Aim of the exercise
Whenever a line of the entries below holds the string "Size", copy that line and return it.

Exercise input
━━━━━━━━━━━━━━━━━━━━━━━━━━━━━━

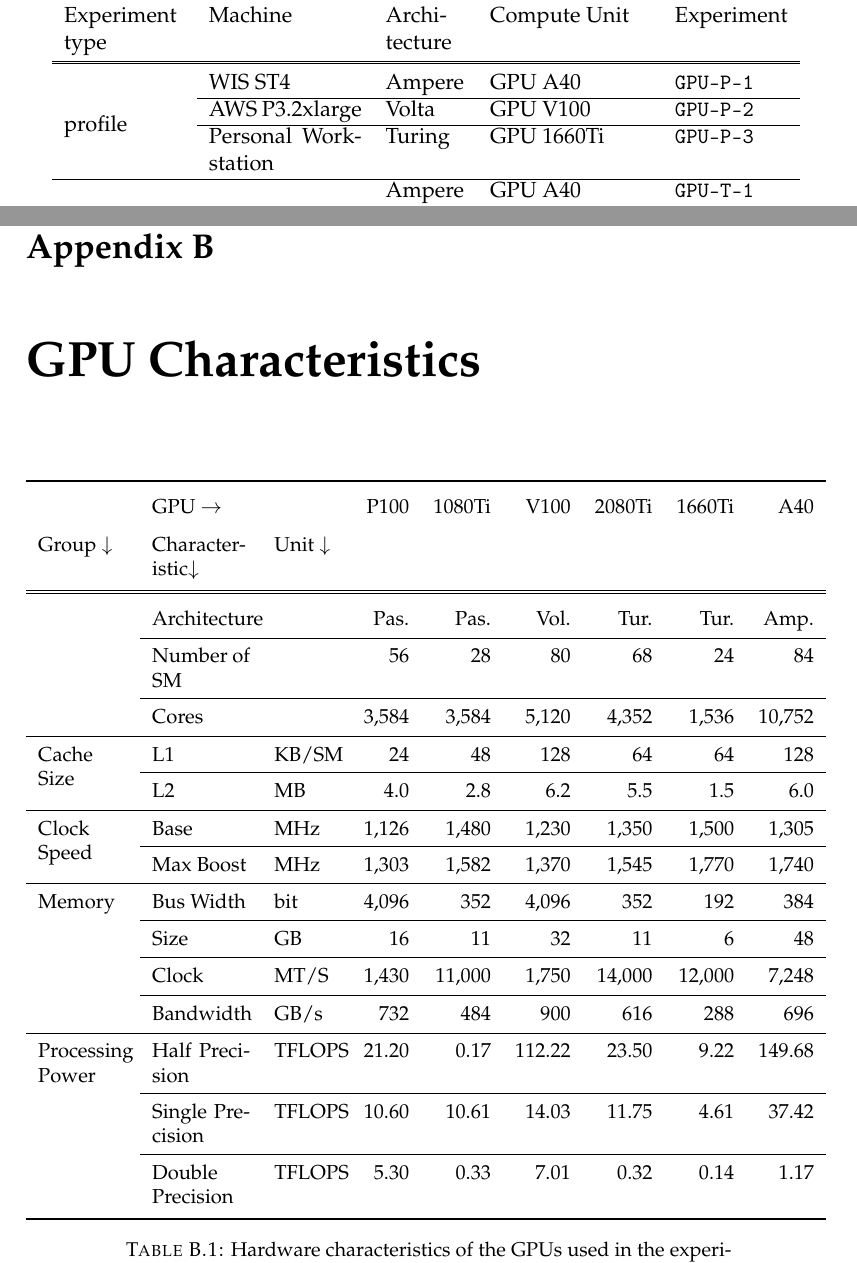
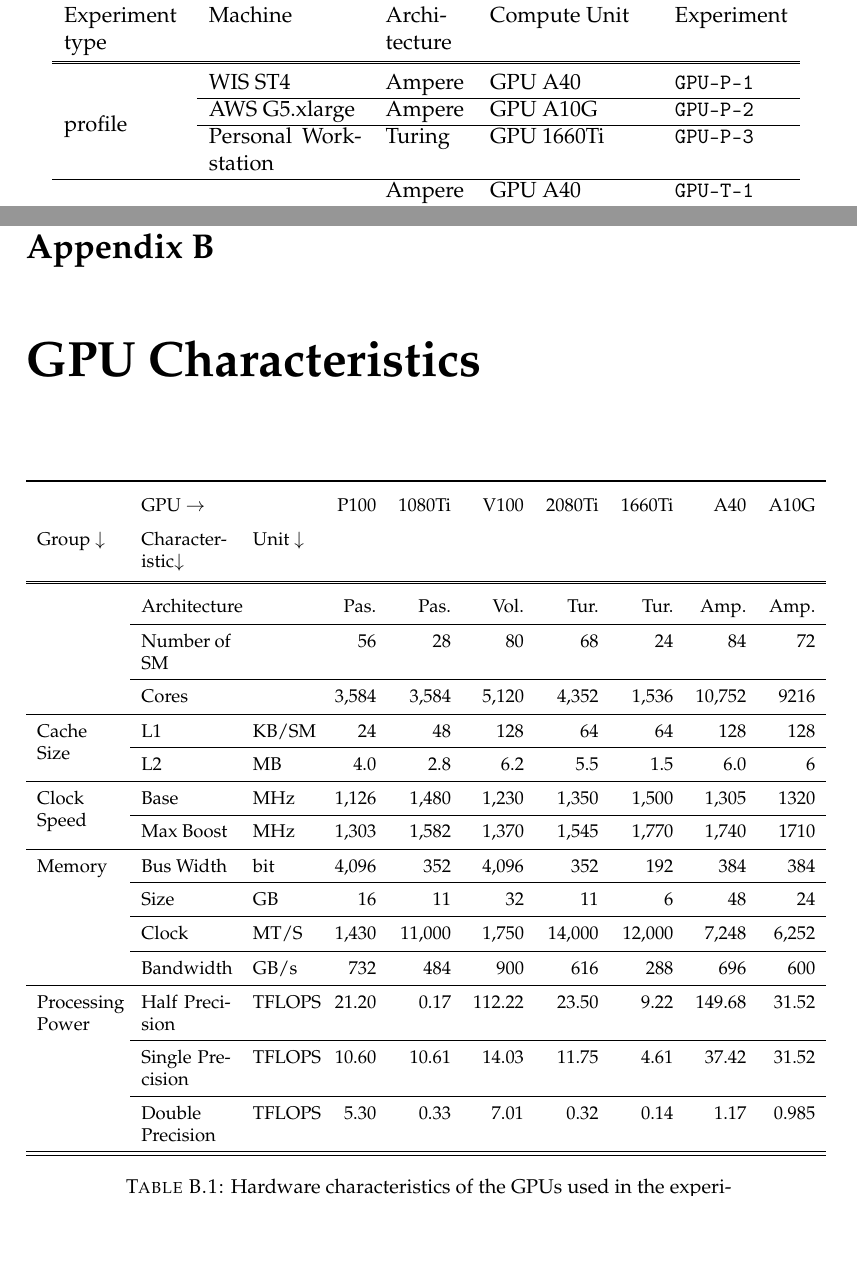
Before and after one commit to ptemarvelde/MSc-CS-Thesis---Pepijn-te-Marvelde, a LaTeX thesis (main.tex, which reads appendices/auto-generated/gpu-characteristics.tex, chapters/06_evaluation/auto-generated/experiments.tex): two parts of pages 61 and 67 of 71, joined at a grey line, cut so that both start at the same text, the shorter picture padded with empty space. Compiled offline with pdfLaTeX.

Commit message:
fix GPU table

```diff
--- a/appendices/auto-generated/gpu-characteristics.tex
+++ b/appendices/auto-generated/gpu-characteristics.tex
@@ -1,35 +1,36 @@
 % LTeX: enabled=false
-\begin{tabular}{p{0.11\linewidth}p{0.12\linewidth}p{0.08\linewidth}rrrrrr}
+\begin{tabular}{p{0.11\linewidth}p{0.12\linewidth}p{0.08\linewidth}rrrrrrr}
 \toprule
- &  GPU $\rightarrow$ & & P100 & 1080Ti & V100 & 2080Ti & 1660Ti & A40 \\
-Group $\downarrow$ & Character-\newline istic$\downarrow$ & Unit $\downarrow$ &  &  &  &  &  &  \\
+ &  GPU $\rightarrow$ & & P100 & 1080Ti & V100 & 2080Ti & 1660Ti & A40 & A10G \\
+Group $\downarrow$ & Character-\newline istic$\downarrow$ & Unit $\downarrow$ &  &  &  &  &  &  &  \\
 \midrule\midrule
-\multirow[t]{3}{\linewidth}{} & Architecture &  & Pas. & Pas. & Vol. & Tur. & Tur. & Amp. \\
-\cline{2-9}
- & Number of SM &  & 56 & 28 & 80 & 68 & 24 & 84 \\
-\cline{2-9}
- & Cores &  & 3,584 & 3,584 & 5,120 & 4,352 & 1,536 & 10,752 \\
-\cline{1-9} \cline{2-9}
-\multirow[t]{2}{\linewidth}{Cache Size} & L1 & KB/SM & 24 & 48 & 128 & 64 & 64 & 128 \\
-\cline{2-9}
- & L2 & MB & 4.0 & 2.8 & 6.2 & 5.5 & 1.5 & 6.0 \\
-\cline{1-9} \cline{2-9}
-\multirow[t]{2}{\linewidth}{Clock Speed} & Base & MHz & 1,126 & 1,480 & 1,230 & 1,350 & 1,500 & 1,305 \\
-\cline{2-9}
- & Max Boost & MHz & 1,303 & 1,582 & 1,370 & 1,545 & 1,770 & 1,740 \\
-\cline{1-9} \cline{2-9}
-\multirow[t]{4}{\linewidth}{Memory} & Bus Width & bit & 4,096 & 352 & 4,096 & 352 & 192 & 384 \\
-\cline{2-9}
- & Size & GB & 16 & 11 & 32 & 11 & 6 & 48 \\
-\cline{2-9}
- & Clock & MT/S & 1,430 & 11,000 & 1,750 & 14,000 & 12,000 & 7,248 \\
-\cline{2-9}
- & Bandwidth & GB/s & 732 & 484 & 900 & 616 & 288 & 696 \\
-\cline{1-9} \cline{2-9}
-\multirow[t]{3}{\linewidth}{Processing Power} & Half Precision & TFLOPS & 21.20 & 0.17 & 112.22 & 23.50 & 9.22 & 149.68 \\
-\cline{2-9}
- & Single Precision & TFLOPS & 10.60 & 10.61 & 14.03 & 11.75 & 4.61 & 37.42 \\
-\cline{2-9}
- & Double Precision & TFLOPS & 5.30 & 0.33 & 7.01 & 0.32 & 0.14 & 1.17 \\
+\multirow[t]{3}{\linewidth}{} & Architecture &  & Pas. & Pas. & Vol. & Tur. & Tur. & Amp. & Amp. \\
+\cline{2-10}
+ & Number of SM &  & 56 & 28 & 80 & 68 & 24 & 84 & 72 \\
+\cline{2-10}
+ & Cores &  & 3,584 & 3,584 & 5,120 & 4,352 & 1,536 & 10,752 & 9216 \\
+\cline{1-10} \cline{2-10}
+\multirow[t]{2}{\linewidth}{Cache Size} & L1 & KB/SM & 24 & 48 & 128 & 64 & 64 & 128 & 128 \\
+\cline{2-10}
+ & L2 & MB & 4.0 & 2.8 & 6.2 & 5.5 & 1.5 & 6.0 & 6 \\
+\cline{1-10} \cline{2-10}
+\multirow[t]{2}{\linewidth}{Clock Speed} & Base & MHz & 1,126 & 1,480 & 1,230 & 1,350 & 1,500 & 1,305 & 1320 \\
+\cline{2-10}
+ & Max Boost & MHz & 1,303 & 1,582 & 1,370 & 1,545 & 1,770 & 1,740 & 1710 \\
+\cline{1-10} \cline{2-10}
+\multirow[t]{4}{\linewidth}{Memory} & Bus Width & bit & 4,096 & 352 & 4,096 & 352 & 192 & 384 & 384 \\
+\cline{2-10}
+ & Size & GB & 16 & 11 & 32 & 11 & 6 & 48 & 24 \\
+\cline{2-10}
+ & Clock & MT/S & 1,430 & 11,000 & 1,750 & 14,000 & 12,000 & 7,248 & 6,252 \\
+\cline{2-10}
+ & Bandwidth & GB/s & 732 & 484 & 900 & 616 & 288 & 696 & 600 \\
+\cline{1-10} \cline{2-10}
+\multirow[t]{3}{\linewidth}{Processing Power} & Half Precision & TFLOPS & 21.20 & 0.17 & 112.22 & 23.50 & 9.22 & 149.68 & 31.52 \\
+\cline{2-10}
+ & Single Precision & TFLOPS & 10.60 & 10.61 & 14.03 & 11.75 & 4.61 & 37.42 & 31.52 \\
+\cline{2-10}
+ & Double Precision & TFLOPS & 5.30 & 0.33 & 7.01 & 0.32 & 0.14 & 1.17 & 0.985 \\
+\cline{1-10} \cline{2-10}
 \bottomrule
 \end{tabular}
--- a/chapters/06_evaluation/auto-generated/experiments.tex
+++ b/chapters/06_evaluation/auto-generated/experiments.tex
@@ -5,7 +5,7 @@ Experiment type & Machine & \hspace{0pt}Architecture & Compute Unit & Experiment
 \midrule\midrule
 \multirow[t]{3}{*}{\parbox{1\linewidth}{\vspace{1.5cm}profile}} & WIS ST4 & Ampere & GPU A40 & \texttt{GPU-P-1} \\
 \cline{2-5}
- & AWS P3.2xlarge & Volta & GPU V100 & \texttt{GPU-P-2} \\
+ & AWS G5.xlarge & Ampere & GPU A10G & \texttt{GPU-P-2} \\
 \cline{2-5}
  & Personal Workstation & Turing & GPU 1660Ti & \texttt{GPU-P-3} \\
 \cline{1-5}
```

━━━━━━━━━━━━━━━━━━━━━━━━━━━━━━

Response area
-\multirow[t]{2}{\linewidth}{Cache Size} & L1 & KB/SM & 24 & 48 & 128 & 64 & 64 & 128 \\
- & Size & GB & 16 & 11 & 32 & 11 & 6 & 48 \\
+\multirow[t]{2}{\linewidth}{Cache Size} & L1 & KB/SM & 24 & 48 & 128 & 64 & 64 & 128 & 128 \\
+ & Size & GB & 16 & 11 & 32 & 11 & 6 & 48 & 24 \\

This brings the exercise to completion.